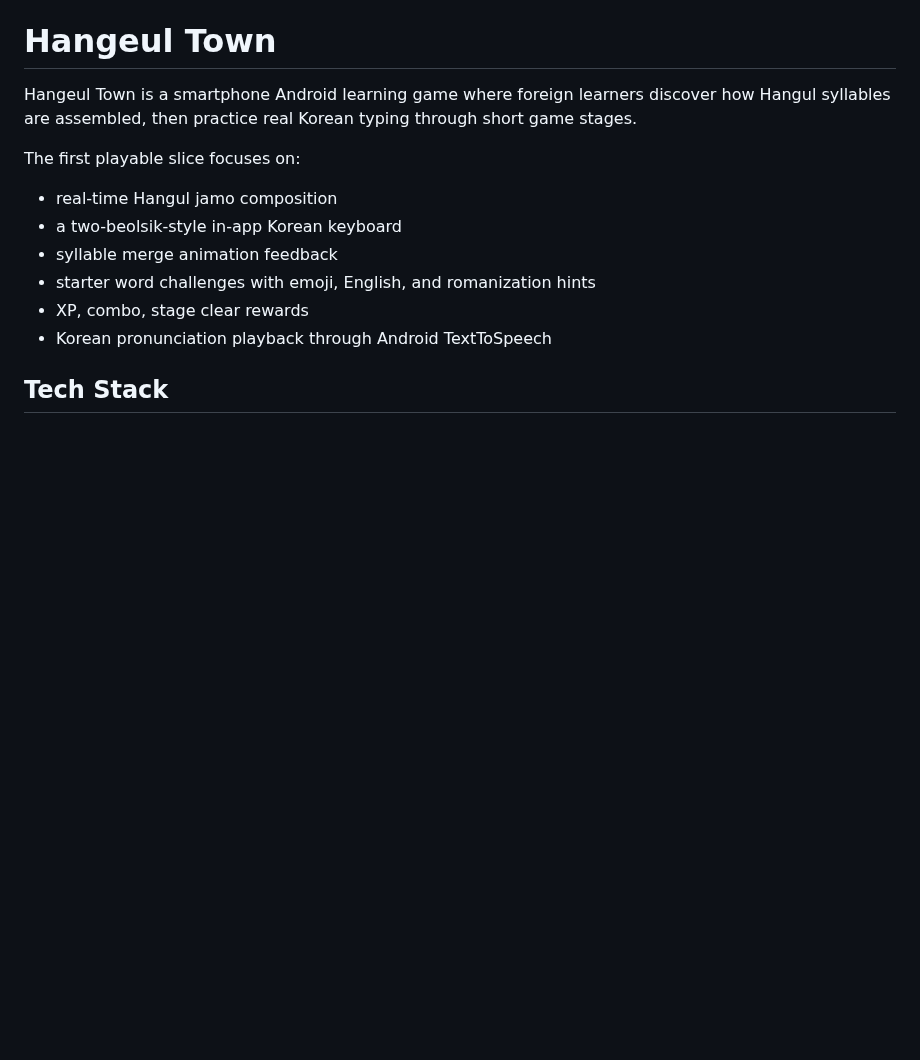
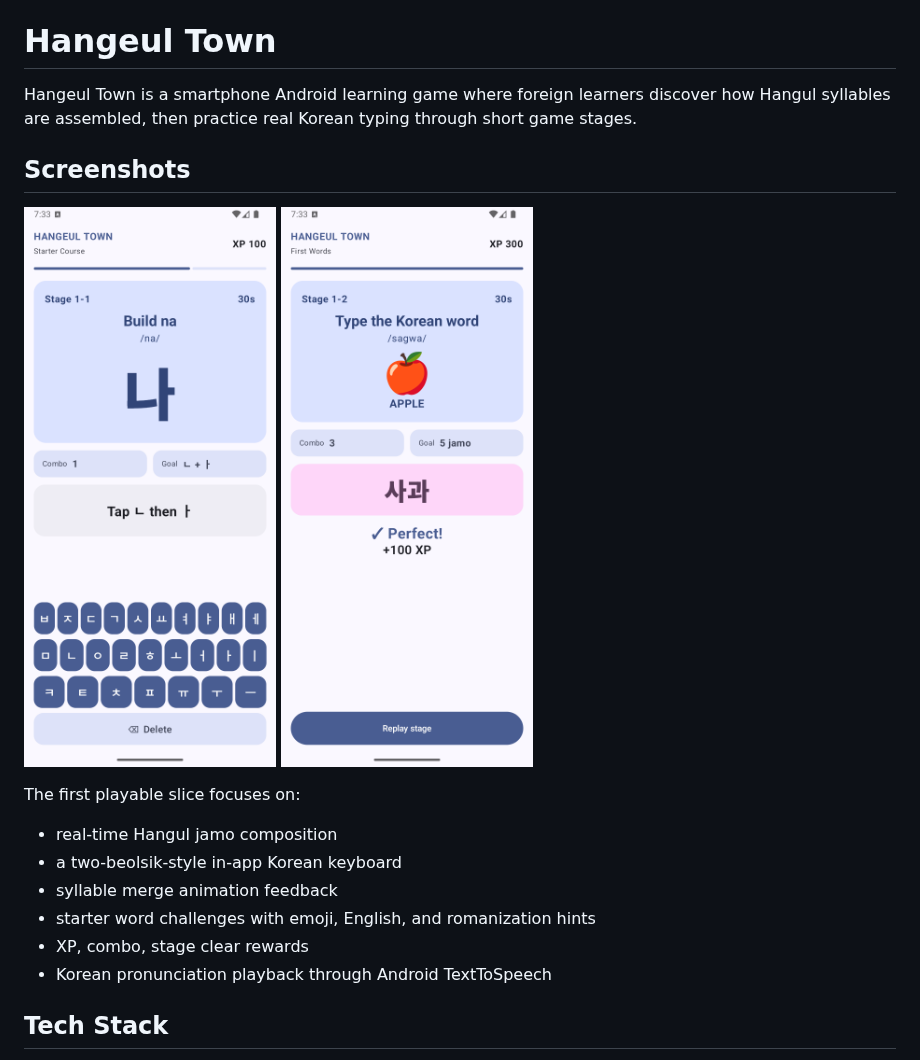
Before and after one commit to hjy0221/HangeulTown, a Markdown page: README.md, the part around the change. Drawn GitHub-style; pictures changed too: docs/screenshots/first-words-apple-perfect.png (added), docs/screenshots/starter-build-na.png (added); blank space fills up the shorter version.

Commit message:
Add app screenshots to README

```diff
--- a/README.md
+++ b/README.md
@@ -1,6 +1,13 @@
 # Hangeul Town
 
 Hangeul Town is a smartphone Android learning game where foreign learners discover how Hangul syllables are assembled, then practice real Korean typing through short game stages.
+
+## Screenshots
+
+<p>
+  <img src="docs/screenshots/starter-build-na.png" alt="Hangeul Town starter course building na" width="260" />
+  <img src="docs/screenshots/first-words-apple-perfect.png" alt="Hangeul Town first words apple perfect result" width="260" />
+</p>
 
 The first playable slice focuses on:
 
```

_ _ _

### Your objective:
Show every line from the listing that contains "README".

### Result of this task:
Before and after one commit to hjy0221/HangeulTown, a Markdown page: README.md, the part around the change. Drawn GitHub-style; pictures changed too: docs/screenshots/first-words-apple-perfect.png (added), docs/screenshots/starter-build-na.png (added); blank space fills up the shorter version.
Add app screenshots to README
--- a/README.md
+++ b/README.md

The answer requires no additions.